Return the lines of the data below in which the string "code" occurs.

-- EXCERPTED DATA follows --

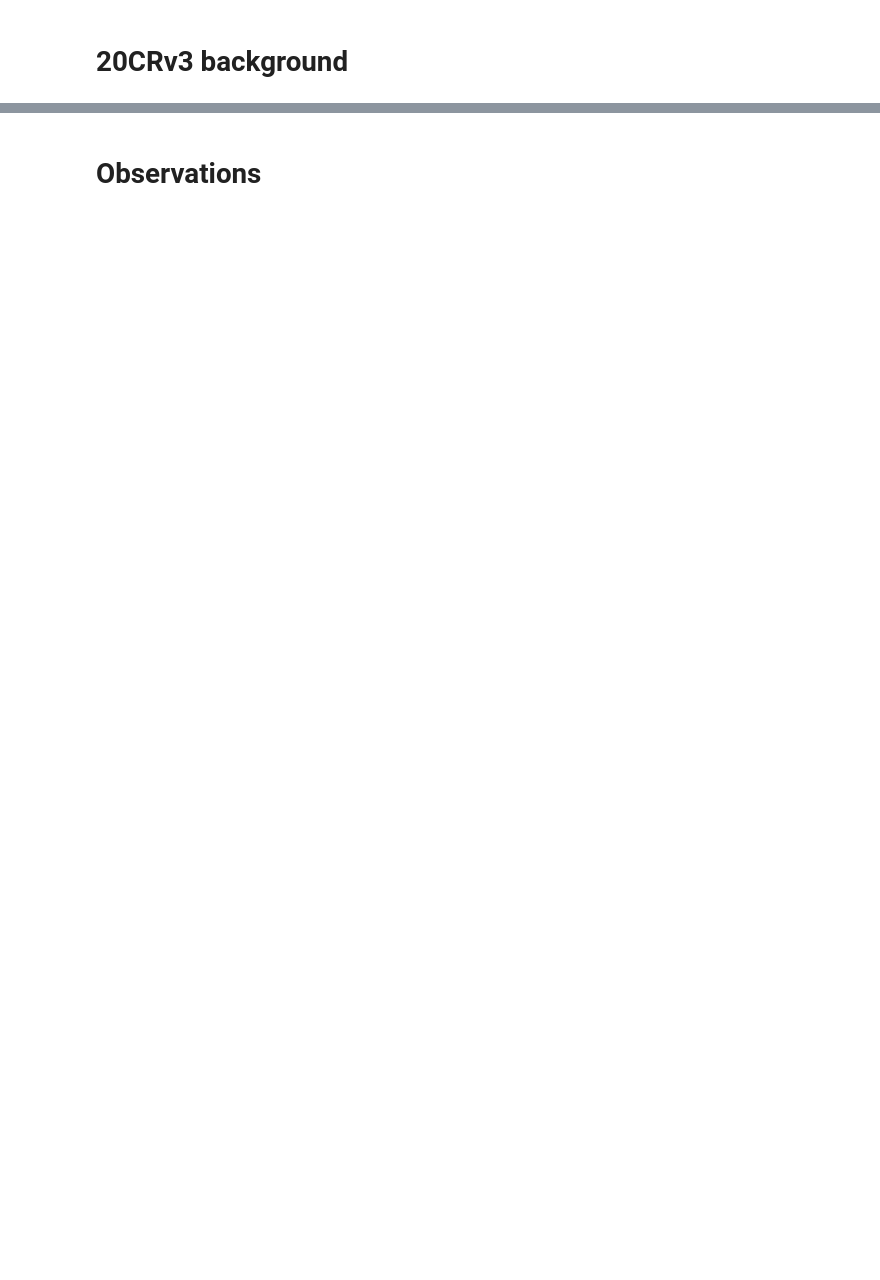
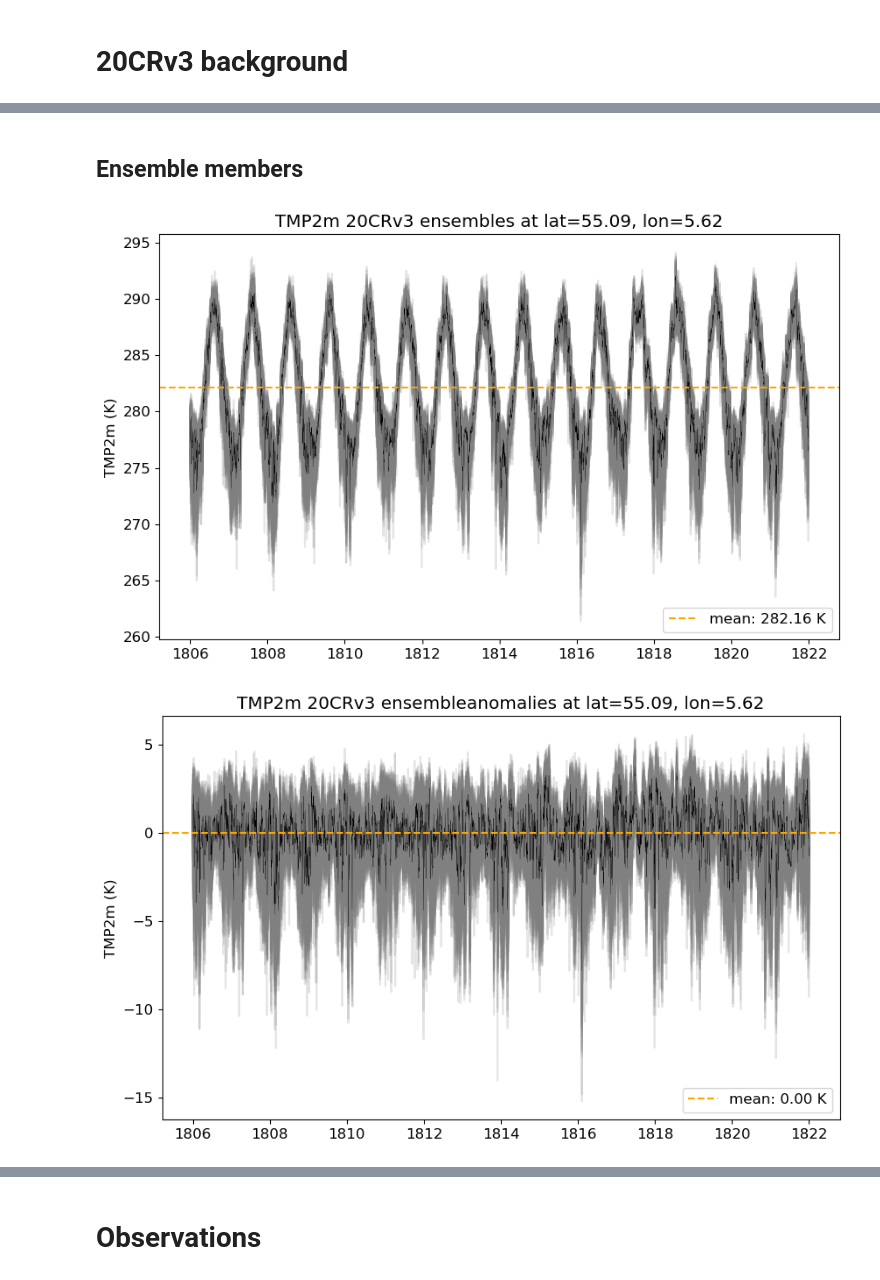
Before and after one commit to carlotatrx/dataprep, a Jupyter notebook: dataprep_check.ipynb, the cells around one changed output, grey strips where cells are left out. Cells and saved outputs as stored; diff of their text form; code cells hidden in the pictures; blank space fills up the shorter version.

```diff
--- a/dataprep_check.ipynb
+++ b/dataprep_check.ipynb
@@ -64,0 +79,45 @@ plot_tmp(tmp4A)
+# %% [markdown]
+## Ensemble members
+# %%
+def plot_20CRcell(lat_index, lon_index, var, data, output_file, anomals=False):
+    '''
+    anomals is True if it's anomalies that we are plotting
+    '''
+    data_cell = data.sel(lat=data.lat[lat_index], lon=data.lon[lon_index])
+
+    time = data['time']  # Access time coordinates
+
+    # Extract data once to avoid repeated calls to `.values`
+    ensemble_members = data_cell['ensemble_member'].data  # NumPy array
+    data_cell = data_cell[var].values  # or .values for NumPy array
+
+    fig = plt.figure(figsize=(10, 6))
+
+    # Loop through ensemble members using pre-extracted data
+    for i, ens in enumerate(ensemble_members):
+        plt.plot(time.data, data_cell[i, :], alpha=0.2, color='gray')
+
+    # Plot mean across ensemble members
+    ens_mean = data_cell.mean(axis=0)
+    plt.plot(time.data, ens_mean, color='black', linewidth=.2)
+
+    all_mean = np.mean(ens_mean)
+    units = 'K' if var=='TMP2m' else 'Pa'
+    plt.axhline(all_mean, color='orange', linestyle='dashed',label=f'mean: {all_mean:.2f} {units}')
+
+    anomal_text = 'anomalies' if anomals else 's'
+
+    plt.legend(loc='lower right')
+
+    plt.title(f'{var} 20CRv3 ensemble{anomal_text} at lat={data.lat[lat_index].values:.2f}, lon={data.lon[lon_index].values:.2f}')
+    plt.ylabel(f'{var} ({units})')
+    plt.savefig(output_file)
+    plt.show()
+
+plot_20CRcell(lat_index=35,lon_index=50, var=var, data=tmp3, anomals=False,
+              output_file = f'/home/ccorbella/scratch2_symboliclink/code/KF_assimilation/output/{var}_cell_ensmems_abs.png')
+plot_20CRcell(lat_index=35,lon_index=50, var=var, data=tmp4, anomals=True,
+              output_file=f'/home/ccorbella/scratch2_symboliclink/code/KF_assimilation/output/{var}_cell_ensmems_anomalies.png')
+# %% [output]
+[figure, added]
+[figure, added]
```
Also changed, not shown: parts of 9 cells of this notebook, 1 other file.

-- EXCERPTED DATA concluded --

__EXERCISE OUTPUT__:
Before and after one commit to carlotatrx/dataprep, a Jupyter notebook: dataprep_check.ipynb, the cells around one changed output, grey strips where cells are left out. Cells and saved outputs as stored; diff of their text form; code cells hidden in the pictures; blank space fills up the shorter version.
+              output_file = f'/home/ccorbella/scratch2_symboliclink/code/KF_assimilation/output/{var}_cell_ensmems_abs.png')
+              output_file=f'/home/ccorbella/scratch2_symboliclink/code/KF_assimilation/output/{var}_cell_ensmems_anomalies.png')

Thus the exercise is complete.